Sniffing out source of odour
QUESTION: I am writing to you with a question regarding an occasional strange odour in my house. It smells like sour stagnant water or rotting wet wood. It doesn’t smell like mould or sewer gas and it’s not coming from any drains or the sump pit. I have had some improvements done in the last few years and hoped they might also eliminate the problem, but nothing has helped.
I have had my furnace ducts thoroughly cleaned. I have had a new high-efficiency furnace installed and the cold air intake was left in place. The roof has been checked for leaks and has been re-shingled. The roof stack has also been checked to see if anything is blocking it. The neighbours do not have anything nearby that would smell.

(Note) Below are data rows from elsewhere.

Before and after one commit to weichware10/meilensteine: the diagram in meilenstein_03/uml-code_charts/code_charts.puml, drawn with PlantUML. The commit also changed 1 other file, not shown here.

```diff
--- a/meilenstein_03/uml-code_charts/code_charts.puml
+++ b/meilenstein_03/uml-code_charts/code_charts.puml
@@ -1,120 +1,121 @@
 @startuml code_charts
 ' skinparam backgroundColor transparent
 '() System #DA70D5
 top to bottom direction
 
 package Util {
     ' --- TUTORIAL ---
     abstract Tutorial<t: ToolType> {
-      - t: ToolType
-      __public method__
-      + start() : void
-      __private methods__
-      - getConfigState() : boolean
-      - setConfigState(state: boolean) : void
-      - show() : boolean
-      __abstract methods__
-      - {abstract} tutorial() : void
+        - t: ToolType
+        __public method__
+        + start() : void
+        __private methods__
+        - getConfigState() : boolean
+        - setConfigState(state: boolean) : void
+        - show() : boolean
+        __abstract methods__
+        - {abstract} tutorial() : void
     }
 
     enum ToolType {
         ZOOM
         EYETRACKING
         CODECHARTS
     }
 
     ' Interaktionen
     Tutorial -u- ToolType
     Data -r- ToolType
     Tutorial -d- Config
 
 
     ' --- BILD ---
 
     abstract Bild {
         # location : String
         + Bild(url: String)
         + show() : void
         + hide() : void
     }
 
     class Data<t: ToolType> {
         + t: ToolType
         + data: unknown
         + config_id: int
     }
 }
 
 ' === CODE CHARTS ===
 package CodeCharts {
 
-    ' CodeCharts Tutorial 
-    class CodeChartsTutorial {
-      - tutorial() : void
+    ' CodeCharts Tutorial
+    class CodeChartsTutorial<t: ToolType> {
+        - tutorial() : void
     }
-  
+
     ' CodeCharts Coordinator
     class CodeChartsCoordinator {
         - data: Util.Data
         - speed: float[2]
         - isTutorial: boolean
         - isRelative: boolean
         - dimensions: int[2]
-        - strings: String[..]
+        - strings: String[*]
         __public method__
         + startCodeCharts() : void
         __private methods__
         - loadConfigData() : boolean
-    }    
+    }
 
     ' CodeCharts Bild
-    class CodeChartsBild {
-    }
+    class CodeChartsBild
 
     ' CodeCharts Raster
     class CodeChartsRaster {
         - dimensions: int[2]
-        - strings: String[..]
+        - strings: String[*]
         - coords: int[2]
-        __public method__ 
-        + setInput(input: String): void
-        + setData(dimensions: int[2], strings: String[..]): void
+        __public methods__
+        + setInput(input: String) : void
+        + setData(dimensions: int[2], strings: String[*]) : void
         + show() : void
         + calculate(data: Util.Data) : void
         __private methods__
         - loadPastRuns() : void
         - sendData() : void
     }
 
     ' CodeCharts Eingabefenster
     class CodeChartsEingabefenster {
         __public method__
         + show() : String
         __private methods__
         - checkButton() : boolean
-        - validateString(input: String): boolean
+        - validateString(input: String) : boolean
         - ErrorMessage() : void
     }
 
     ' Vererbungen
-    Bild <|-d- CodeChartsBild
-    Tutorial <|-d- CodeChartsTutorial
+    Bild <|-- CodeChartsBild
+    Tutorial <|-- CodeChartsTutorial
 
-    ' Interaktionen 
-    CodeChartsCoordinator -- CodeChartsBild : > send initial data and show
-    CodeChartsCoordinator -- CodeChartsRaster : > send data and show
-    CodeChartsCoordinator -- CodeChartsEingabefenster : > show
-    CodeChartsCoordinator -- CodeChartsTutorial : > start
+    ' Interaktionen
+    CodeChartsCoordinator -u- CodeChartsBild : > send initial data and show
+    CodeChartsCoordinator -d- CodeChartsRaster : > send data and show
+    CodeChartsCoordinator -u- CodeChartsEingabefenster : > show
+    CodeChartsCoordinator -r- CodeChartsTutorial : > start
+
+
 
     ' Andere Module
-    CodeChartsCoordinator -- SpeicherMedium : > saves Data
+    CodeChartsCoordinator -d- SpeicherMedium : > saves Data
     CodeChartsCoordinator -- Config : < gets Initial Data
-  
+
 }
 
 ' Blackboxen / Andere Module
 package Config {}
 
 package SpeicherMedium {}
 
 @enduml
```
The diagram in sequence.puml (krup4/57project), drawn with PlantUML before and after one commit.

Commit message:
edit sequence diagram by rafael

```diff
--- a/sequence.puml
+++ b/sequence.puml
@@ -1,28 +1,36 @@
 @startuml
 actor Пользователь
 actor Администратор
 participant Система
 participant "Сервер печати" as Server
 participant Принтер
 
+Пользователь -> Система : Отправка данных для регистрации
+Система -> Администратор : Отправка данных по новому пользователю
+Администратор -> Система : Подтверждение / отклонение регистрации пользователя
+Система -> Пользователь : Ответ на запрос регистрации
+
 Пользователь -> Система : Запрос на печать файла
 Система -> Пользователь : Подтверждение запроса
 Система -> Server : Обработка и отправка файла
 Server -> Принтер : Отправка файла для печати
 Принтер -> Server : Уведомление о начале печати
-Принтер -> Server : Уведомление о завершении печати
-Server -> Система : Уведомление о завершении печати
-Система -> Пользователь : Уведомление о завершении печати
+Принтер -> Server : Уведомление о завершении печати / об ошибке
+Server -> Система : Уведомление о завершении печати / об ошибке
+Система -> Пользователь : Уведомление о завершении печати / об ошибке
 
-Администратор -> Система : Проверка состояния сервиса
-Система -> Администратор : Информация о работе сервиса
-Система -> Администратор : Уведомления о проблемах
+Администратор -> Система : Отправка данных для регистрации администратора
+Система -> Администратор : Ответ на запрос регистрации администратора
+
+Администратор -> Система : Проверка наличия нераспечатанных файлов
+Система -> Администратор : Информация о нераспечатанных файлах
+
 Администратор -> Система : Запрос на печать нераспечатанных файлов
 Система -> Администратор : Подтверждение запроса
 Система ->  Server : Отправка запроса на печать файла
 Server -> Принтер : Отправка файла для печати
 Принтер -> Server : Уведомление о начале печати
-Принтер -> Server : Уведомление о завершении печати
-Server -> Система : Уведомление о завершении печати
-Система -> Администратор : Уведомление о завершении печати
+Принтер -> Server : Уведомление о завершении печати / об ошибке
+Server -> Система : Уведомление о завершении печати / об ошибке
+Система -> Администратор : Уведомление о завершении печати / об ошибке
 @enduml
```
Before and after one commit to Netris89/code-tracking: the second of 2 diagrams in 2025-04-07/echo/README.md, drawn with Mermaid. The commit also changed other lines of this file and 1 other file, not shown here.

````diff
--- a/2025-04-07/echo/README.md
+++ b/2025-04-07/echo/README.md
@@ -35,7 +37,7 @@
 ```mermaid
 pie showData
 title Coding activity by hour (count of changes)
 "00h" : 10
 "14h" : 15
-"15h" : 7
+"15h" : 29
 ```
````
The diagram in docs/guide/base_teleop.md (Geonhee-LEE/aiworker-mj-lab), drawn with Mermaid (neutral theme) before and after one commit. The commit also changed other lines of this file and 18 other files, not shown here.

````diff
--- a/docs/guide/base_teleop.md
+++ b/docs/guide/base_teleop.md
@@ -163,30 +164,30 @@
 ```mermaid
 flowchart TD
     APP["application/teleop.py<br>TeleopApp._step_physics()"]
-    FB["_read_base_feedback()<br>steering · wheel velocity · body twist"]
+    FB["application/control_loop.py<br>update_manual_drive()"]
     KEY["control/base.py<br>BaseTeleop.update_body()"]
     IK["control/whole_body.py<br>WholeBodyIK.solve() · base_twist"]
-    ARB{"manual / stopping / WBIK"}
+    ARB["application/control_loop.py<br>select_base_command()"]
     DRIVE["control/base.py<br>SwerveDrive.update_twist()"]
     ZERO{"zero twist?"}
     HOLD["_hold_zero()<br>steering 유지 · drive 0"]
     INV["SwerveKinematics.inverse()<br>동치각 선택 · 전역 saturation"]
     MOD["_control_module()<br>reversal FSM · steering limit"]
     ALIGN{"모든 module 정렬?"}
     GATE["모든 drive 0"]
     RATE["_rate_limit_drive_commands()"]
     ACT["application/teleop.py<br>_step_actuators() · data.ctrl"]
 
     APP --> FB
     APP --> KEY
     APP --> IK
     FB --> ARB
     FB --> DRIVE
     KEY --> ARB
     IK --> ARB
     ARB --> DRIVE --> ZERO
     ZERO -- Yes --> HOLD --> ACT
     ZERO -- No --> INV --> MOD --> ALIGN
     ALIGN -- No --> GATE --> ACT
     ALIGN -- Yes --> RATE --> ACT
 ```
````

I would think if it were any of these things, the smell would be noticeable at all times, but the odour is only noticeable when it is foggy outside or if the humidity is high and it is not windy. I have also noticed it is most prevalent in the master-bedroom heat vent, which is the room farthest from the furnace, although it is faintly noticeable in all of the rooms.
My home is a 26-year-old split-level and the lot backs onto a retention pond. The odour started quite a few years ago, and the only thing I can think of is the cold-air intake is under my deck, which is cedar, and there is no air flow when it is foggy and I am getting a stagnant smell. As soon as the wind starts to blow, the odour disappears. I’m thinking I should have this vent extended so it’s above the deck surface. If so, who would do this type of work? I would greatly appreciate your opinion and advice regarding this problem.
ANSWER: In attempting to determine the cause of an issue in a home, especially something as subjective as a specific odour, I try to look at all the possibilities and then rule them out one at a time.
Your description of the type of the smell is the natural place to begin. While I’m quite familiar with the odours associated with rotting wood, I’m not sure what a “sour stagnant water” smell is. I’m glad you don’t feel it’s waste or sewer gas you’re smelling, but don’t be too quick to rule out mould.
While many moulds can give off what can be described as a “musty-basement” smell, wood rot is also a type of mould, so your description may indeed be fungus-related. This could be coming through the fresh-air intake under your deck if the deck is rotting or there are decomposing leaves or debris.
If the underside of the deck is accessible, locate the vent hood or screen where the fresh-air intake duct terminates. If not, you may have to remove a few deck boards. Once found, the vent hood should be cleaned with a damp cloth, brush, or other tool to remove any dust or debris blocking it. Given its location under your deck, I’d be very surprised if the screen on your vent is not partly or completely blocked. If so, the dirt and debris may be the source of the smell. This material may be slowly decomposing, but may only be noticeable on very wet days, or when there is little wind or air movement to dry it out.
Mice, stinging insects and other pests like to take refuge in areas like this, especially if they can come and go without being easily detected. If they gain access and create a nest or perish inside the ducting, rotting-type odours are likely.
If you find the fresh-air intake is not plugged or damaged and has reasonable airflow, relocating it may help prevent a return of the problem. Because your lot backs onto a retention pond, without much cover from vegetation or other buildings, your home is likely more susceptible to variations in wind and weather changes.
Your observations about the smells occurring on wet or calm days may be another clue to the source. If the odour is due to moisture damage in the deck or house framing, this may not happen on sunny and windy days, but more likely when it is rainy, calm or foggy. Another possible explanation is our olfactory system works much better when the environment is wet or damp, so the smell may always be present but only noticeable at these times.